    I devoured this book. It is a fascinating exploration of the insidious pervasive nature of diet culture and the many ways it gaslights people. I thought I was fairly aware of this influence but this book illuminated some ingrained assumptions and beliefs I have despite being on guard against fatphobic culture. Perhaps the most startling idea presented was that the pursuit of health is not a moral obligation. This is especially interesting to consider with the backdrop of chronic conditions I devoured this book. It is a fascinating exploration of the insidious pervasive nature of diet culture and the many ways it gaslights people. I thought I was fairly aware of this influence but this book illuminated some ingrained assumptions and beliefs I have despite being on guard against fatphobic culture. Perhaps the most startling idea presented was that the pursuit of health is not a moral obligation. This is especially interesting to consider with the backdrop of chronic conditions cultural messaging about the importance and goodness of being a disease fighter ( for example: "I have MS but it doesn't have me."). The moral implication of needing to be a health crusader role model is ubiquitous. There is powerful information in this book. I am interested to see what changes I can effect in my relationships with food and health with this knowledge adjusting the lens with which I filter the world.

  29. 4 out of 5

    Michael Morgan
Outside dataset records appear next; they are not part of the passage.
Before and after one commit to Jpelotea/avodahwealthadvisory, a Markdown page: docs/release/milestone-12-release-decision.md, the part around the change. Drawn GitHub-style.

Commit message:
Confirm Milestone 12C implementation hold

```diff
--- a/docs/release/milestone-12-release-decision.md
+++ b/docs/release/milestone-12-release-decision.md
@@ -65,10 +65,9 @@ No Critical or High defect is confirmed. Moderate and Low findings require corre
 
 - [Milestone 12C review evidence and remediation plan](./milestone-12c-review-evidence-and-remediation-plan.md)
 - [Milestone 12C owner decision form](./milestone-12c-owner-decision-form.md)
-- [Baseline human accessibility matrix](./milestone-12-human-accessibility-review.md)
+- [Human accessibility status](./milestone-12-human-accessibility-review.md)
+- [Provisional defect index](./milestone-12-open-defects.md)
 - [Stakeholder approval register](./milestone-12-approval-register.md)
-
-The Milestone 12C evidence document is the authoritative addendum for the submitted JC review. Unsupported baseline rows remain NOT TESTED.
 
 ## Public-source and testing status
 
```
    Yall I CANNOT recommend this book enough! I have recently become interested in the anti-diet movement but I was curious to learn more and this book was the perfect place to do that. I love how Christy Harrison uses a social justice lens to explore diet culture. I was very impressed and happy to see that she included transgender and nonconforming folks in the conversation as well. A large part of this book that really resonated with me was Harrisons argument against the privileged and controlling Ya’ll I CANNOT recommend this book enough! I have recently become interested in the anti-diet movement but I was curious to learn more and this book was the perfect place to do that. I love how Christy Harrison uses a social justice lens to explore diet culture. I was very impressed and happy to see that she included transgender and nonconforming folks in the conversation as well. A large part of this book that really resonated with me was Harrison’s argument against the privileged and controlling aspects of the “clean eating, non-processed movement” because I have fallen prey to that before. I personally believe that clean eating and being mindful of processed foods is okay in moderation but for so many it becomes another form of a diet that can take over one’s life. Anyways, I could go on and on. Highly recommend this book, will probably be my favorite book of the year. I recommended everyone read it and that we spread the word as much as we can!

  30. 4 out of 5
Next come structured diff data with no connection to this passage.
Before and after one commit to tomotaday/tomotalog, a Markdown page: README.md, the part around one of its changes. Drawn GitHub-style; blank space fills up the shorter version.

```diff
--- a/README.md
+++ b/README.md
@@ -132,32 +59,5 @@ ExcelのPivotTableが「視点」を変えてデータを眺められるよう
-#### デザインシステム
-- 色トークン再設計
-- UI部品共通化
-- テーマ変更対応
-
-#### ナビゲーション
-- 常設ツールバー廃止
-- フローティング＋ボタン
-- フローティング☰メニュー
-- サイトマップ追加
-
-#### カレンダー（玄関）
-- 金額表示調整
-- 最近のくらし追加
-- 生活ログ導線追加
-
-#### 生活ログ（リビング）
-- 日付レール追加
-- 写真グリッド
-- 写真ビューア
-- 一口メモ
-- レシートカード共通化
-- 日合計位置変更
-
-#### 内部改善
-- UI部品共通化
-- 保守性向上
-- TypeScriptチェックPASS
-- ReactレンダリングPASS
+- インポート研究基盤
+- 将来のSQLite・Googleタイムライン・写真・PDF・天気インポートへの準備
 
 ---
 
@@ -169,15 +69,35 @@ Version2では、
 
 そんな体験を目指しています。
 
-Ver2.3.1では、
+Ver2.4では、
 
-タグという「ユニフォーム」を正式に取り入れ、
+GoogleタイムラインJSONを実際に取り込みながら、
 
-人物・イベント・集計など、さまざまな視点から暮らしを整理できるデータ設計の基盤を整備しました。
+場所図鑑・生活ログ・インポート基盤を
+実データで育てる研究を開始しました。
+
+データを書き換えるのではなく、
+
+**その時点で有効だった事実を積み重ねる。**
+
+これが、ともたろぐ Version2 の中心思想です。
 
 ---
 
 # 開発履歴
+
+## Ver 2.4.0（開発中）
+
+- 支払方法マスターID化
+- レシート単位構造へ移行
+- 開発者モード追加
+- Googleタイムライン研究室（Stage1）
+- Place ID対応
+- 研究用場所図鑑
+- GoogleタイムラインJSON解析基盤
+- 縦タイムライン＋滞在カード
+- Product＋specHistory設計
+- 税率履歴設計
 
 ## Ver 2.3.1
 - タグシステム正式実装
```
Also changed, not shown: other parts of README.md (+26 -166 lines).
    Angela

    I thought I was picking up a book to continue my study of intuitive eating and I opened up a social justice book-that also builds on my understanding of IE. I want to give copies of this to everyone: my doctor, my equity advocates, my friends who have started yet another diet or lifestyle program. Im so much more motivated to change the world instead of changing my body size. I thought I was picking up a book to continue my study of intuitive eating and I opened up a social justice book-that also builds on my understanding of IE. I want to give copies of this to everyone: my doctor, my equity advocates, my friends who have started yet another diet or lifestyle program. I’m so much more motivated to change the world instead of changing my body size.

Add a review
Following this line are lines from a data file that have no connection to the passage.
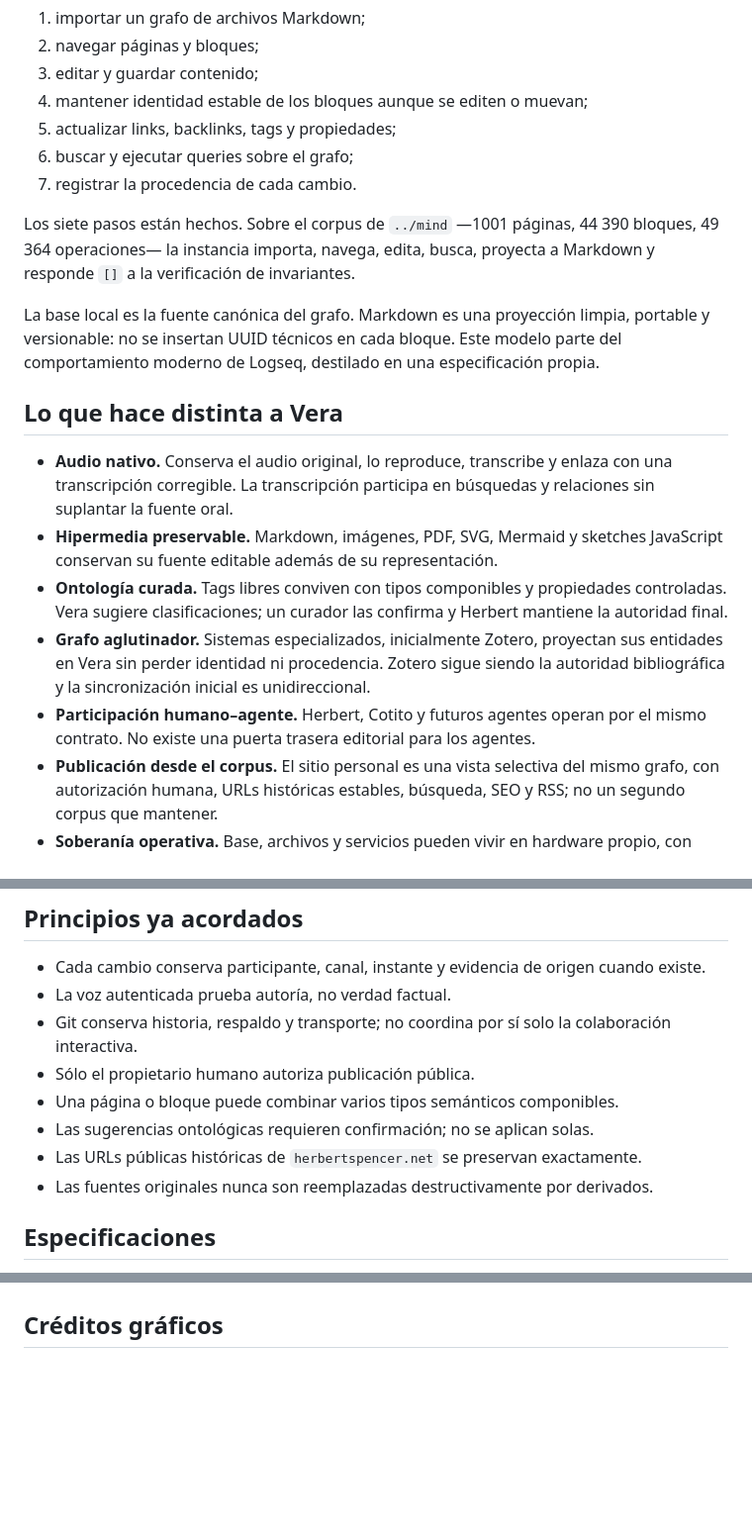
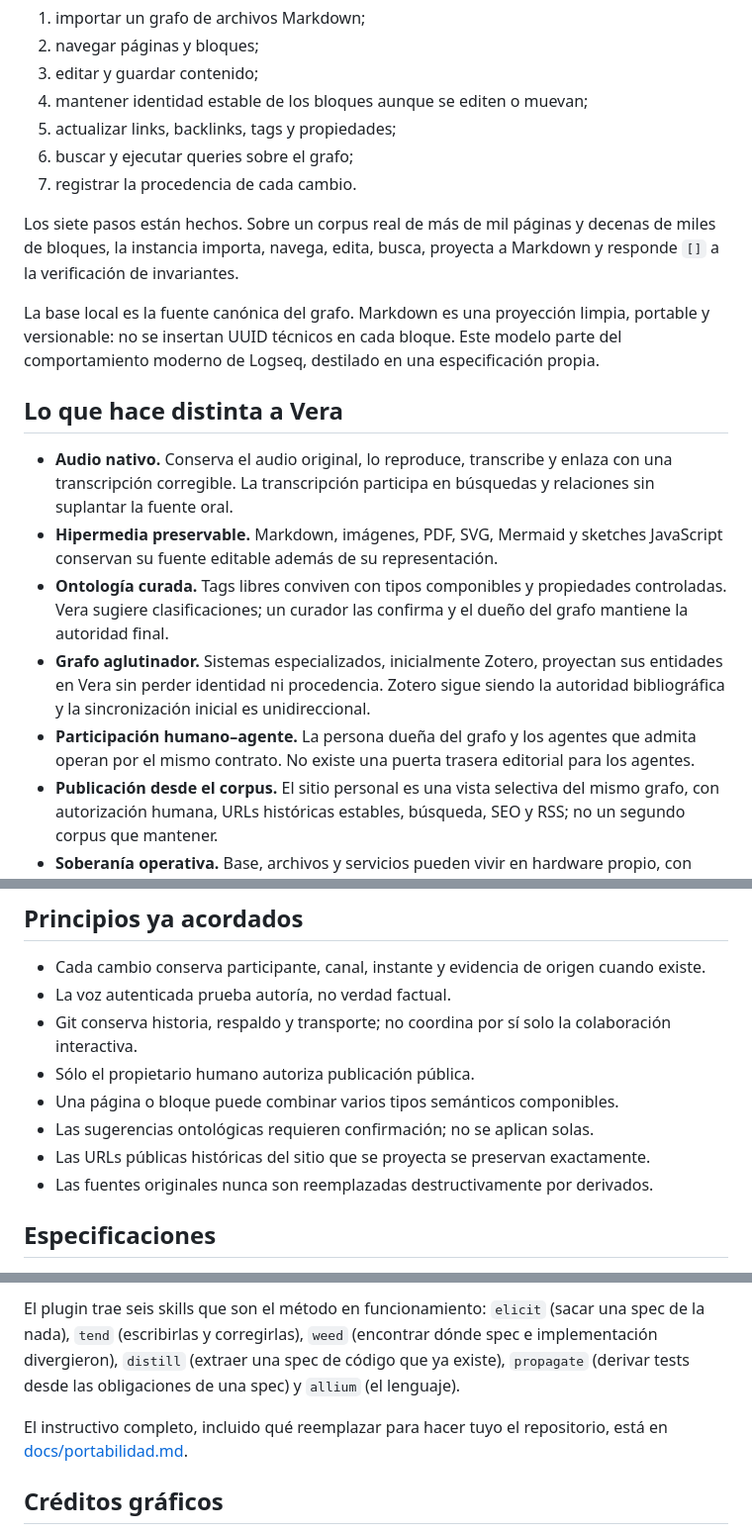
Before and after one commit to hspencer/vera, a Markdown page: README.md, 3 parts joined by grey strips. Shown at 99% size. Rendered like a GitHub page; blank space fills up the shorter version.

```diff
--- a/README.md
+++ b/README.md
@@ -85,9 +85,9 @@ El primer recorrido completo de Vera es el de un PKM basado en bloques:
 6. buscar y ejecutar queries sobre el grafo;
 7. registrar la procedencia de cada cambio.
 
-Los siete pasos están hechos. Sobre el corpus de `../mind` —1001 páginas,
-44 390 bloques, 49 364 operaciones— la instancia importa, navega, edita, busca,
-proyecta a Markdown y responde `[]` a la verificación de invariantes.
+Los siete pasos están hechos. Sobre un corpus real de más de mil páginas y
+decenas de miles de bloques, la instancia importa, navega, edita, busca, proyecta
+a Markdown y responde `[]` a la verificación de invariantes.
 
 La base local es la fuente canónica del grafo. Markdown es una proyección limpia,
 portable y versionable: no se insertan UUID técnicos en cada bloque. Este modelo
@@ -102,13 +102,14 @@ propia.
 - **Hipermedia preservable.** Markdown, imágenes, PDF, SVG, Mermaid y sketches
   JavaScript conservan su fuente editable además de su representación.
 - **Ontología curada.** Tags libres conviven con tipos componibles y propiedades
-  controladas. Vera sugiere clasificaciones; un curador las confirma y Herbert
-  mantiene la autoridad final.
+  controladas. Vera sugiere clasificaciones; un curador las confirma y el dueño
+  del grafo mantiene la autoridad final.
 - **Grafo aglutinador.** Sistemas especializados, inicialmente Zotero, proyectan
   sus entidades en Vera sin perder identidad ni procedencia. Zotero sigue siendo
   la autoridad bibliográfica y la sincronización inicial es unidireccional.
-- **Participación humano–agente.** Herbert, Cotito y futuros agentes operan por
-  el mismo contrato. No existe una puerta trasera editorial para los agentes.
+- **Participación humano–agente.** La persona dueña del grafo y los agentes que
+  admita operan por el mismo contrato. No existe una puerta trasera editorial
+  para los agentes.
 - **Publicación desde el corpus.** El sitio personal es una vista selectiva del
   mismo grafo, con autorización humana, URLs históricas estables, búsqueda, SEO
   y RSS; no un segundo corpus que mantener.
@@ -135,7 +136,8 @@ de implementarlo.
 - Sólo el propietario humano autoriza publicación pública.
 - Una página o bloque puede combinar varios tipos semánticos componibles.
 - Las sugerencias ontológicas requieren confirmación; no se aplican solas.
-- Las URLs públicas históricas de `herbertspencer.net` se preservan exactamente.
+- Las URLs públicas históricas del sitio que se proyecta se preservan
+  exactamente.
 - Las fuentes originales nunca son reemplazadas destructivamente por derivados.
 
 ## Especificaciones
@@ -251,3 +318,11 @@ garantías del producto, no sustituirlas.
+El plugin trae seis skills que son el método en funcionamiento: `elicit` (sacar
+una spec de la nada), `tend` (escribirlas y corregirlas), `weed` (encontrar dónde
+spec e implementación divergieron), `distill` (extraer una spec de código que ya
+existe), `propagate` (derivar tests desde las obligaciones de una spec) y
+`allium` (el lenguaje).
+
+El instructivo completo, incluido qué reemplazar para hacer tuyo el repositorio,
+está en [docs/portabilidad.md](docs/portabilidad.md).
 
 ## Créditos gráficos
 
```
Also changed, not shown: other parts of README.md (+68 -3 lines), docs/portabilidad.md (added, +305 -0 lines).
Your email address will not be published. Required fields are marked *

Loading...
We use cookies to give you the best online experience. By using our website you agree to our use of cookies in accordance with our cookie policy.